Teen Films Tiger Shark Feasting On Whale

An Australian teen braved the waters off Broulee Beach to film a tiger shark feasting on the carcass of a dead whale last week, heedless of the danger the predator posed.

Michael James, 18, waded knee deep into the water in order to record the tiger shark as it fed, according to the Daily Mail. The animal was one of at least four sharks that were observed devouring the whale, which beached itself among the rocks at Broulee last week. As the Inquisitr previously reported, the whale was injured, and washed off the rocks before rescuers could respond. Minutes later, the juvenile humpback was struck and killed by a shark.

The tiger shark can be seen in James’ footage circling the dead whale, which sank to the sandy bottom just off the rocks. Though James was only partially in the water, his camera managed to capture the shark as it bit into the carcass, picking it apart one mouthful at a time.

“The shark would come and chomp on the whale, swim away 20 minutes later roughly and come back and chomp on it again, go digest it, come back. It was quite amazing,” another Broulee resident observed.

At one point as he was filming, James lost his footing, slipping on a piece of seaweed while the tiger shark approached him. Though the predator turned away, the shark’s tail whipped closely by him as it moved off.

Speaking with Weekend Sunrise, James revealed that he filmed the tiger shark for his girlfriend, who he knew would appreciate the video.

“It took a bit of guts to get in there and have a crack at it,” he noted. “My girlfriend’s right into her footage, I thought I’d get this for her and she’ll be happy.”

Local authorities closed off the beach until the sharks dispersed, and fishermen towed the whale carcass out to sea later in the day, hoping to draw the predators away from populated areas. As the Canberra Times reports, a local surfer, who wished to remain anonymous, dove in the water between shark feedings to tie a rope around the dead humpback, timing his action carefully to avoid the predators. The Westpac Life Saver Rescue Helicopter had earlier reported two large sharks, over 3.5 meters long, in the nearby water.

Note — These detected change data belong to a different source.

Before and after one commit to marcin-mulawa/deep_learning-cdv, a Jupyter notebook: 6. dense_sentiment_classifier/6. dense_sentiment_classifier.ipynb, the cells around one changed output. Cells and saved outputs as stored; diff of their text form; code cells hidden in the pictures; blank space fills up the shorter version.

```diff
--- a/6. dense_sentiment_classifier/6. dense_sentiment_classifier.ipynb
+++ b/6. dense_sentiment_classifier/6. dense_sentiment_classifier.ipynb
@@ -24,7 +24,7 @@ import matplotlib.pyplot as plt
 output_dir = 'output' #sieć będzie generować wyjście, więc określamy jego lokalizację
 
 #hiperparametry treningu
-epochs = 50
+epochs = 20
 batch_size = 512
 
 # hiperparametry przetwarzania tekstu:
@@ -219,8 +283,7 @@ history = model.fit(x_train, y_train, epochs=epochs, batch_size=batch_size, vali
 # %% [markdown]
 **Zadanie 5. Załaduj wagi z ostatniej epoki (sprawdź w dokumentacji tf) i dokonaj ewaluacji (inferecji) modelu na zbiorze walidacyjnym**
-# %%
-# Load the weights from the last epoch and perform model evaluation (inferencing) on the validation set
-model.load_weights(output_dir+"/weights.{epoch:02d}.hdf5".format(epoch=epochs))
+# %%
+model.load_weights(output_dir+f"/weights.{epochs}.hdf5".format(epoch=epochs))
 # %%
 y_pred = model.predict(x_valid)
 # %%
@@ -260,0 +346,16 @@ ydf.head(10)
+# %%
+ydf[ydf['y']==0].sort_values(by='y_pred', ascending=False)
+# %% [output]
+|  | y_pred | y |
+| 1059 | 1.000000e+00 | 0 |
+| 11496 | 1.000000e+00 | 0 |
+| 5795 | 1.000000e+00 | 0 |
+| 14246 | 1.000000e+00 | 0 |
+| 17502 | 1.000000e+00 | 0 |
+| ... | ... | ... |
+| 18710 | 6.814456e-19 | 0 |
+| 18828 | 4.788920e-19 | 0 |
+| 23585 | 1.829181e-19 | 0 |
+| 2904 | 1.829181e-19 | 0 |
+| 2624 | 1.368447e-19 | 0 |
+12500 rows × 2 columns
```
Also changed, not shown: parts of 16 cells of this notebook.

Experts noted that it was common to find tiger sharks feeding on a carcass, as they are known to scavenge sick and dying prey.

[Image: Michael James via Weekend Sunrise]